Report of Id-ul-Adha
21st February 1937
Maulana Aftab-ud-Din leads prayer and gives khutba
From The Islamic Review, April 1937
We present below the report relating toId-ul-Adha
at the Woking Mosque on Sunday, 21st February 1937, taken from The
Islamic Review, April 1937 (pp. 122124).
The photograph below also appears in this issue. (See this photo
here in larger
Report of the occasion
EID-UL-AZHA (1355 A.H.)
AT THE SHAH JEHAN MOSQUE, WOKING
By A. A. BAIG.
The festival of Eid-ul-Azha was celebrated at the
Shah Jehan Mosque, Woking, on Sunday, the 21st February.
Owing to the diminutive size of the Mosque, the weather
has always been a matter of anxious consideration to the authorities
on such occasions.
The day being a Sunday, the congregation, as was expected,
was much larger, and numbered nearly 600.
Thanks to the foresight of the authorities, who had
taken every precaution in the matter, the marquees in which the
prayers were held, and the adjoining one in which the lunch was
served, were much larger than those on previous occasions, while
the beautiful thick carpets and warm heaters added more to the comfort
of the guests.
Keeping in view the ever-increasing number of the
Muslim fraternity and the vagaries of the English weather, it seems
necessary that the authorities should take some steps to build a
big hall adjoining the Mosque for such occasions.
The scene was essentially human, in the best sense,
and to one beholding it for the first time, of intense significance.
Muslims from all parts of the world, of every nation and every rank
of life, most of them dressed in their national costumes, including
a fairly large number of European members of the fraternity, some
of whom had travelled from the farthest corners of the country,
were standing shoulder to shoulder giving a true and practical demonstration
of the universality of the Islamic brotherhood in this huge marquee
spread over the lawn with the grass covered with thick carpets.
The prayers were said at 11-30 and were followed by
a sermon from the Imam, Maulvi Aftab-ud-Din Ahmad. After which,
as is the Muslim custom, the congregation wished one another Eid
Mubarak Happy Eid with mutual embraces.
Soon after this the Imam had to proceed to the Mosque
to lead a second Eid prayer, for it was found that a batch of nearly
fifty people had arrived later.
The Imam in his sermon said, Allah be praised
that so many of us have assembled here to-day to celebrate the Eid-ul-Azha,
the festival of sacrifices. It is celebrated not only by the scattered
millions of Muslims all over the world, but also, in a centralised
way, at Mecca the one great centre of absolute unity for
humanity in the form of the Hajj, or Pilgrimage.
At the end of the lecture the Imam touched on the

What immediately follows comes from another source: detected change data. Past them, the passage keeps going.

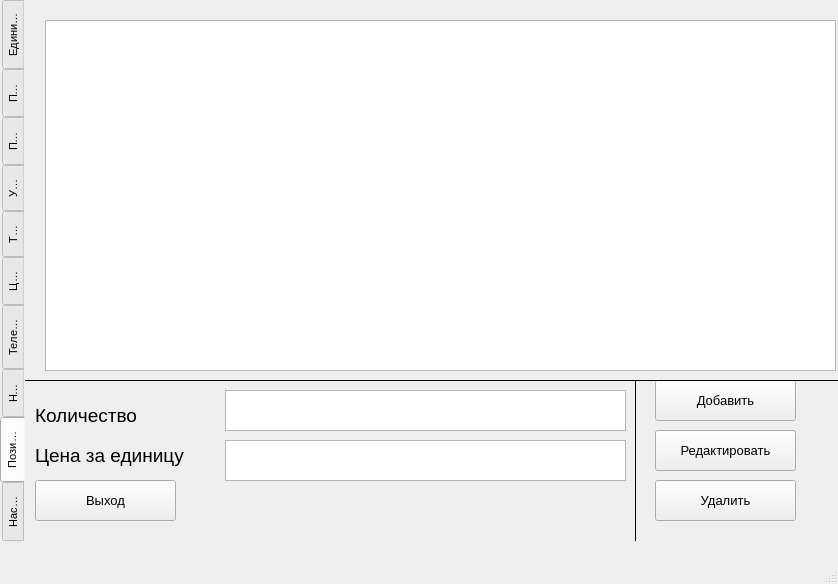
Qt form DataBaseProject/mainwindow.ui (edfefegeger/Qt_Univer) before a commit.
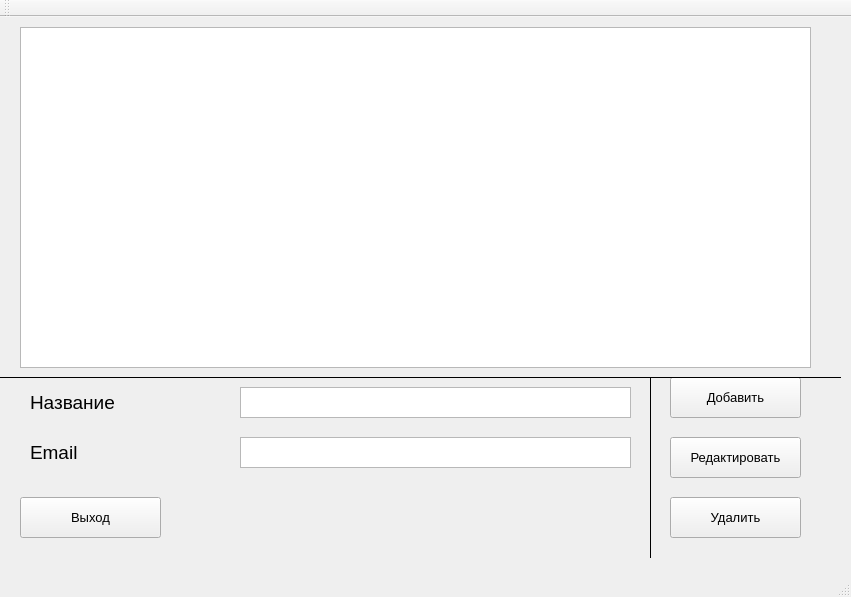
The same form after that commit.

What changed in the file:
```diff
--- a/DataBaseProject/mainwindow.ui
+++ b/DataBaseProject/mainwindow.ui
@@ -9,8 +9,8 @@
    <rect>
     <x>0</x>
     <y>0</y>
-    <width>838</width>
-    <height>584</height>
+    <width>851</width>
+    <height>597</height>
    </rect>
   </property>
   <property name="font">
@@ -22,12 +22,12 @@
    <string>MainWindow</string>
   </property>
   <widget class="QWidget" name="centralwidget">
-   <widget class="QTabWidget" name="tabWidget">
+   <widget class="QStackedWidget" name="stackedWidget">
     <property name="geometry">
      <rect>
       <x>0</x>
       <y>0</y>
-      <width>921</width>
+      <width>841</width>
       <height>541</height>
      </rect>
     </property>
@@ -54,43 +54,10 @@
     <property name="layoutDirection">
      <enum>Qt::LeftToRight</enum>
     </property>
-    <property name="tabPosition">
-     <enum>QTabWidget::West</enum>
-    </property>
-    <property name="tabShape">
-     <enum>QTabWidget::Rounded</enum>
-    </property>
     <property name="currentIndex">
      <number>8</number>
     </property>
-    <property name="iconSize">
-     <size>
-      <width>30</width>
-      <height>20</height>
-     </size>
-    </property>
-    <property name="elideMode">
-     <enum>Qt::ElideRight</enum>
-    </property>
-    <property name="usesScrollButtons">
-     <bool>false</bool>
-    </property>
-    <property name="documentMode">
-     <bool>true</bool>
-    </property>
-    <property name="tabsClosable">
-     <bool>false</bool>
-    </property>
-    <property name="movable">
-     <bool>false</bool>
-    </property>
-    <property name="tabBarAutoHide">
-     <bool>false</bool>
-    </property>
-    <widget class="QWidget" name="tab_6">
-     <attribute name="title">
-      <string>Единицы измерения</string>
-     </attribute>
+    <widget class="QWidget" name="Units" native="true">
      <widget class="QPushButton" name="addUnitsButton">
       <property name="geometry">
        <rect>
@@ -281,10 +248,7 @@
       </property>
      </widget>
     </widget>
-    <widget class="QWidget" name="tab">
-     <attribute name="title">
-      <string>Постащики</string>
-     </attribute>
+    <widget class="QWidget" name="suppliers" native="true">
      <widget class="QTableView" name="providerDataTable">
       <property name="geometry">
        <rect>
@@ -475,10 +439,7 @@
       </property>
      </widget>
     </widget>
-    <widget class="QWidget" name="tab_3">
-     <attribute name="title">
-      <string>Продажи</string>
-     </attribute>
+    <widget class="QWidget" name="sales" native="true">
      <widget class="QTextEdit" name="saleCountTextEdit">
       <property name="geometry">
        <rect>
@@ -720,10 +681,7 @@
       </property>
      </widget>
     </widget>
-    <widget class="QWidget" name="tab_4">
-     <attribute name="title">
-      <string>Улицы</string>
-     </attribute>
+    <widget class="QWidget" name="streets" native="true">
      <widget class="QTableView" name="servicesDataTable">
       <property name="geometry">
        <rect>
@@ -914,10 +872,7 @@
       </property>
      </widget>
     </widget>
-    <widget class="QWidget" name="tab_2">
-     <attribute name="title">
-      <string>Товары</string>
-     </attribute>
+    <widget class="QWidget" name="goods" native="true">
      <widget class="QTableView" name="goodsDataTable">
       <property name="geometry">
        <rect>
@@ -1119,10 +1074,7 @@
      <zorder>line_9</zorder>
      <zorder>line_10</zorder>
     </widget>
-    <widget class="QWidget" name="tab_7">
-     <attribute name="title">
-      <string>Цена</string>
-     </attribute>
+    <widget class="QWidget" name="prices" native="true">
      <widget class="QTextEdit" name="priceNameTextEdit">
       <property name="geometry">
        <rect>
@@ -1313,10 +1265,7 @@
       </property>
      </widget>
     </widget>
-    <widget class="QWidget" name="tab_8">
-     <attribute name="title">
-      <string>Телефонный номер</string>
-     </attribute>
+    <widget class="QWidget" name="phone_numbers" native="true">
      <widget class="QTableView" name="phoneDataTable">
       <property name="geometry">
        <rect>
@@ -1456,10 +1405,7 @@
       </property>
      </widget>
     </widget>
-    <widget class="QWidget" name="tab_12">
-     <attribute name="title">
-      <string>Накладная</string>
-     </attribute>
+    <widget class="QWidget" name="consignment" native="true">
      <widget class="QPushButton" name="addInvoiceButton">
       <property name="geometry">
        <rect>
@@ -1617,10 +1563,7 @@
       </property>
      </widget>
     </widget>
-    <widget class="QWidget" name="tab_13">
-     <attribute name="title">
-      <string>Позиция накладной</string>
-     </attribute>
+    <widget class="QWidget" name="invoice_item" native="true">
      <widget class="QTextEdit" name="InvoicePositionUnitPriceTextEdit">
       <property name="geometry">
        <rect>
@@ -1811,10 +1754,7 @@
       </property>
      </widget>
     </widget>
-    <widget class="QWidget" name="tab_10">
-     <attribute name="title">
-      <string>Населённый пункт</string>
-     </attribute>
+    <widget class="QWidget" name="locality" native="true">
      <widget class="QPushButton" name="deleteLocalityButton">
       <property name="geometry">
        <rect>
@@ -2018,6 +1958,17 @@
    </property>
   </widget>
   <widget class="QStatusBar" name="statusbar"/>
+  <widget class="QToolBar" name="toolBar">
+   <property name="windowTitle">
+    <string>toolBar</string>
+   </property>
+   <attribute name="toolBarArea">
+    <enum>TopToolBarArea</enum>
+   </attribute>
+   <attribute name="toolBarBreak">
+    <bool>false</bool>
+   </attribute>
+  </widget>
  </widget>
  <resources/>
  <connections/>
```
Left out of the diff: 4 changed lines with no effect on the pictures.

necessity of tabligh in the West through more frequent
discussions with the Jews and the Christians. The Muslims in England

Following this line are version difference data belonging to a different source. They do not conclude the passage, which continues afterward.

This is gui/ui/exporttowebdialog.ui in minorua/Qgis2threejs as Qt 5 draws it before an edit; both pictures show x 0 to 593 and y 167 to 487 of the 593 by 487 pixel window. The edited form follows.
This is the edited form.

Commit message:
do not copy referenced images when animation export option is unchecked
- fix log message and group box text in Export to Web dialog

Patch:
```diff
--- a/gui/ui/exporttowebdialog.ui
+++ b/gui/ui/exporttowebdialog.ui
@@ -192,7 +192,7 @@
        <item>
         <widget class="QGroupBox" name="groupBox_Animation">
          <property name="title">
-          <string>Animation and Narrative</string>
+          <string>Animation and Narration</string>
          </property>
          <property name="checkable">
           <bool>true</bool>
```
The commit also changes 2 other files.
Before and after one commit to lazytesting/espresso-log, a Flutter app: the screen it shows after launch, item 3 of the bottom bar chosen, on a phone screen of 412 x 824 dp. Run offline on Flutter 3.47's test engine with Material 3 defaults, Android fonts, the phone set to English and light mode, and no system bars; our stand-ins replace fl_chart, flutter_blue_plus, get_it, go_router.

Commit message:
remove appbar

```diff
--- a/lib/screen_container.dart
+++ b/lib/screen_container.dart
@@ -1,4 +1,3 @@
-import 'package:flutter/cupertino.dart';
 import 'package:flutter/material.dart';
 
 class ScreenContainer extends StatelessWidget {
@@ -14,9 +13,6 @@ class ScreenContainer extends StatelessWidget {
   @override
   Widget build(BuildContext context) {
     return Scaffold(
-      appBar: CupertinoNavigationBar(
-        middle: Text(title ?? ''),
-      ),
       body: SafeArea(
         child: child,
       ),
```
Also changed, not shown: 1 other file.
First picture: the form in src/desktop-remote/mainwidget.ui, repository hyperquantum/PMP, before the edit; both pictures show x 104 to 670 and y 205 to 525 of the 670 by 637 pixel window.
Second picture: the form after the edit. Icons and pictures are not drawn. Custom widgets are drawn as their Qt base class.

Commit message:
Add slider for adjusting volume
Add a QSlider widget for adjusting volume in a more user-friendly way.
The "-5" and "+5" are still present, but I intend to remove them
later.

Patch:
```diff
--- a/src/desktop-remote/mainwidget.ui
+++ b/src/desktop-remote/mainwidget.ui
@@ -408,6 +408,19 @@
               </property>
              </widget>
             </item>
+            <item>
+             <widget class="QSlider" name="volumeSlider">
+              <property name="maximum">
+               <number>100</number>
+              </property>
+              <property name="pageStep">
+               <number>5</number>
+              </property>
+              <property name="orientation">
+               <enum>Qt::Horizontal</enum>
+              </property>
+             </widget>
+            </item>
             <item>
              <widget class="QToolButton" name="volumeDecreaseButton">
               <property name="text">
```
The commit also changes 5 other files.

have special advantages for such discussions, and it was their duty
to bring back the peoples of the Book to the religion
of the great Patriarch whose magnanimity the Eid-ul-Azha commemorates.
An appeal to the personality and mission of Abraham was bound to
be most effective in this direction, the Imam further explained.
For this reason we should lose no time in striving to unite the
three branches of Abrahams progeny, the Jews, the Christians
and the Muslims, through the agency of the great faith of Islam.
That will be the only fitting homage to the memory of that great
Patriarch whose attempted sacrifice of his then only son we are
all assembled here to commemorate to-day.
Lunch was served at 1-30 p.m., the arrangements being
admirably carried out by Mr. and Mrs. Tirmizey, Miss Ghani, Miss
Howell and Messrs. S. D. Piracha, Abdur Rahman, Irshad and Riaz
Qadir, together with a band of voluntary workers.
Among those present were His Excellency the Iranian
Minister, His Excellency the Egyptian Charge dAffaires, His
Excellency the Iraqi Minister, His Excellency the Saudi-Arabian
Charge dAffaires, Sir Abdul and Lady Qadir, Major-General
Sir Percival and Lady Wilkins, Madame Khalida Buchanan-Hamilton
(President, the Muslim Society in Great Britain), the Dowager Duchess
of Somerset, Mrs. L. Dudley, Mr. Ismail De Yorke (Chairman, the
Muslim Society in Great Britain), Mrs. De Yorke, Mr. and Mrs. Zaman,
Ameer Arsalan, Count E. Gioja, Afzal-ul-Ulema M. Abdul Haq, Mr.
and Mrs. Said Mohamadi, Dr. and Mrs. Shastri, Mr. Nehra, Rev. Green,
and groups of Muslim students from Cambridge, Oxford and Leeds.